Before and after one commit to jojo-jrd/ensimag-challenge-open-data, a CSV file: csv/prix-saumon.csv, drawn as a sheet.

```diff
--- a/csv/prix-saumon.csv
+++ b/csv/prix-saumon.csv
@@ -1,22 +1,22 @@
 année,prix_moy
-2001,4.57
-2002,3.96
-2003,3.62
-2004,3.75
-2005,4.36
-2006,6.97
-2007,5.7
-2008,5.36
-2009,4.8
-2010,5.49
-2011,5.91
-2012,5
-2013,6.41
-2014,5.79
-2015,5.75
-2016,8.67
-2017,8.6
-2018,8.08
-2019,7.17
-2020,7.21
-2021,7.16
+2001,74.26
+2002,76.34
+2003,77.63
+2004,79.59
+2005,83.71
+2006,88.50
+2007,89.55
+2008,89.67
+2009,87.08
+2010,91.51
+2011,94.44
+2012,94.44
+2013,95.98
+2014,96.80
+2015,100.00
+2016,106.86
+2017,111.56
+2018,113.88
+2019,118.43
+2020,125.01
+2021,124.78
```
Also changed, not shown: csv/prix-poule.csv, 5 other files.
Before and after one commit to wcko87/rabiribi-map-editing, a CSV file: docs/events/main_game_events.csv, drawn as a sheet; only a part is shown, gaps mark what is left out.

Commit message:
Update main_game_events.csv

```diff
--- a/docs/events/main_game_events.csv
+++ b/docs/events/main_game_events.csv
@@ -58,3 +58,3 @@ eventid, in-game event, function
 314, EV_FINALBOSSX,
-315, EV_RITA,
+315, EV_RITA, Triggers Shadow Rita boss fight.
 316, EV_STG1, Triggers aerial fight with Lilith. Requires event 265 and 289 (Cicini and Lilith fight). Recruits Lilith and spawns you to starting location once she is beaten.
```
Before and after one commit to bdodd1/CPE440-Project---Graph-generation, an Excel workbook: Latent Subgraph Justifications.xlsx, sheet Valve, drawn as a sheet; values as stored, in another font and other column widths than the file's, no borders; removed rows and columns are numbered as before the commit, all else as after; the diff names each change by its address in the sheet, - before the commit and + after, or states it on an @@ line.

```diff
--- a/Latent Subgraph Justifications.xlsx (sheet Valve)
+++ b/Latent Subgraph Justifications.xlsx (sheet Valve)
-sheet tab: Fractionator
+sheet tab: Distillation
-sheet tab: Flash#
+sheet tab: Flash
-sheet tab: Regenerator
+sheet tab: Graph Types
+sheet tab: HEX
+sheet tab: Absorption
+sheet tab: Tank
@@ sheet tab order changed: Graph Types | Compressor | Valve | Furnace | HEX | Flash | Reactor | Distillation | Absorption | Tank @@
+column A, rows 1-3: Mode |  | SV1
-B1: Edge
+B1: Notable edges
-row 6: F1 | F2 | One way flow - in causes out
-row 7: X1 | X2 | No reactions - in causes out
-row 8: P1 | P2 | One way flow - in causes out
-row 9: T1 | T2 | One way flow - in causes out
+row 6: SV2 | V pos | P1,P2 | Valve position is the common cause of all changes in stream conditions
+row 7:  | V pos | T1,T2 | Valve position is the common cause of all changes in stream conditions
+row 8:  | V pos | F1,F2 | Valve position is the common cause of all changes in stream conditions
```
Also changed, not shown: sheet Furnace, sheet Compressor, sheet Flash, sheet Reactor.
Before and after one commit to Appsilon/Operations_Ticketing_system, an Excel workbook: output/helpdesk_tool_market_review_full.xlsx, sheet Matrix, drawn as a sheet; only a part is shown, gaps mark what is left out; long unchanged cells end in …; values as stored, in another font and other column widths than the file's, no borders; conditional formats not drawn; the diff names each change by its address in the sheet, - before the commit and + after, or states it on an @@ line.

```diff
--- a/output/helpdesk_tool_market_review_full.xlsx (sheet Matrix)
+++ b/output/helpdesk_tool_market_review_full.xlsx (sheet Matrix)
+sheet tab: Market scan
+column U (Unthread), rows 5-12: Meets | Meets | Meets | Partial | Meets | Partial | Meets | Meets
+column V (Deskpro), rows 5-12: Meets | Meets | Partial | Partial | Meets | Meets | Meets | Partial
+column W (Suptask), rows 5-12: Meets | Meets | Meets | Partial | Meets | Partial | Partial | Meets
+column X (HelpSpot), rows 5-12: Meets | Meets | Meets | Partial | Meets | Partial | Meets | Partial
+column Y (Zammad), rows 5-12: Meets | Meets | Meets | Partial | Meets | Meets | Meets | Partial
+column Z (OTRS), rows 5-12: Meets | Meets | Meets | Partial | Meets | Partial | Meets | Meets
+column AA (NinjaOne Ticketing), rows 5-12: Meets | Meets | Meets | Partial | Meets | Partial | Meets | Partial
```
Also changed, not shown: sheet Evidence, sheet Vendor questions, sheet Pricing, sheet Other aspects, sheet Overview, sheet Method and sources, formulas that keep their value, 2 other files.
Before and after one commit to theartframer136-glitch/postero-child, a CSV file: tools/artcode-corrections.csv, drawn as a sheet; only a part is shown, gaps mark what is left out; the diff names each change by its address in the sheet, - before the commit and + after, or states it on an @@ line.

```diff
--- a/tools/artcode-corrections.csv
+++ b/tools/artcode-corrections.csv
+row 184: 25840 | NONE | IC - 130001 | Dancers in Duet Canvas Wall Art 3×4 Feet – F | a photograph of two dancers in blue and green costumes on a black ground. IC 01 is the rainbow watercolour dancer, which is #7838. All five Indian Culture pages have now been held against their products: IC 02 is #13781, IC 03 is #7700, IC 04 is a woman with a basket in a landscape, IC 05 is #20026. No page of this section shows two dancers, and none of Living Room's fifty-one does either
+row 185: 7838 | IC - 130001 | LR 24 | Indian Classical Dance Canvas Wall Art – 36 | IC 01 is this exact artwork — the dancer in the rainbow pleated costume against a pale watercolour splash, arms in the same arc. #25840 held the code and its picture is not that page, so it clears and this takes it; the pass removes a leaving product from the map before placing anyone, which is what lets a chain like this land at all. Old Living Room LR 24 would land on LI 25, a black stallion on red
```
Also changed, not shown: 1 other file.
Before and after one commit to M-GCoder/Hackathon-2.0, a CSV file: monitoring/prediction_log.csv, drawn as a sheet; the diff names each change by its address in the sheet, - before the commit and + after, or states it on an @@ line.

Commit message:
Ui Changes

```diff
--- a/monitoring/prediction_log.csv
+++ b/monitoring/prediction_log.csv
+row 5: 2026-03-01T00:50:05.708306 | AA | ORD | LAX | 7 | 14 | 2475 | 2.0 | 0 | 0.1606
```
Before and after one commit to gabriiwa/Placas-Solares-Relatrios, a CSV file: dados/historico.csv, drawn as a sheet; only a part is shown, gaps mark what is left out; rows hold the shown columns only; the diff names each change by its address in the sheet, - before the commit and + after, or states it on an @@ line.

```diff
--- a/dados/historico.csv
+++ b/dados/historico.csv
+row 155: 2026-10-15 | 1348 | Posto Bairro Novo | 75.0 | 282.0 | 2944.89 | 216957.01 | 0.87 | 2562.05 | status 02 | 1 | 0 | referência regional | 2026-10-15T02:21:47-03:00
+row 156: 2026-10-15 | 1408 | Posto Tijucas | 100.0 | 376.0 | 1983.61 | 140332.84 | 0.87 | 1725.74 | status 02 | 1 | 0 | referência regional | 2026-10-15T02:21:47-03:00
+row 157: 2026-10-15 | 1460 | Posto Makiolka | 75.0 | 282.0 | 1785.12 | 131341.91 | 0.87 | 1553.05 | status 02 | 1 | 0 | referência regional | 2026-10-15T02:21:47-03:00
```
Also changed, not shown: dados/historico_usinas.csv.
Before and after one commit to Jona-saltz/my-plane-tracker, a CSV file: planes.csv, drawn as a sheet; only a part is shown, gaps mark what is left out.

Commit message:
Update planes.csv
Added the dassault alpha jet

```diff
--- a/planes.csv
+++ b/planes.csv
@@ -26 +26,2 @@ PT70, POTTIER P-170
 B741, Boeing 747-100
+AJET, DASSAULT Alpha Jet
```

* * *

### Work order
If a line above contains the word "Also", list it.

### Response to the task
Also changed, not shown: csv/prix-poule.csv, 5 other files.
Also changed, not shown: sheet Furnace, sheet Compressor, sheet Flash, sheet Reactor.
Also changed, not shown: sheet Evidence, sheet Vendor questions, sheet Pricing, sheet Other aspects, sheet Overview, sheet Method and sources, formulas that keep their value, 2 other files.
Also changed, not shown: 1 other file.
Also changed, not shown: dados/historico_usinas.csv.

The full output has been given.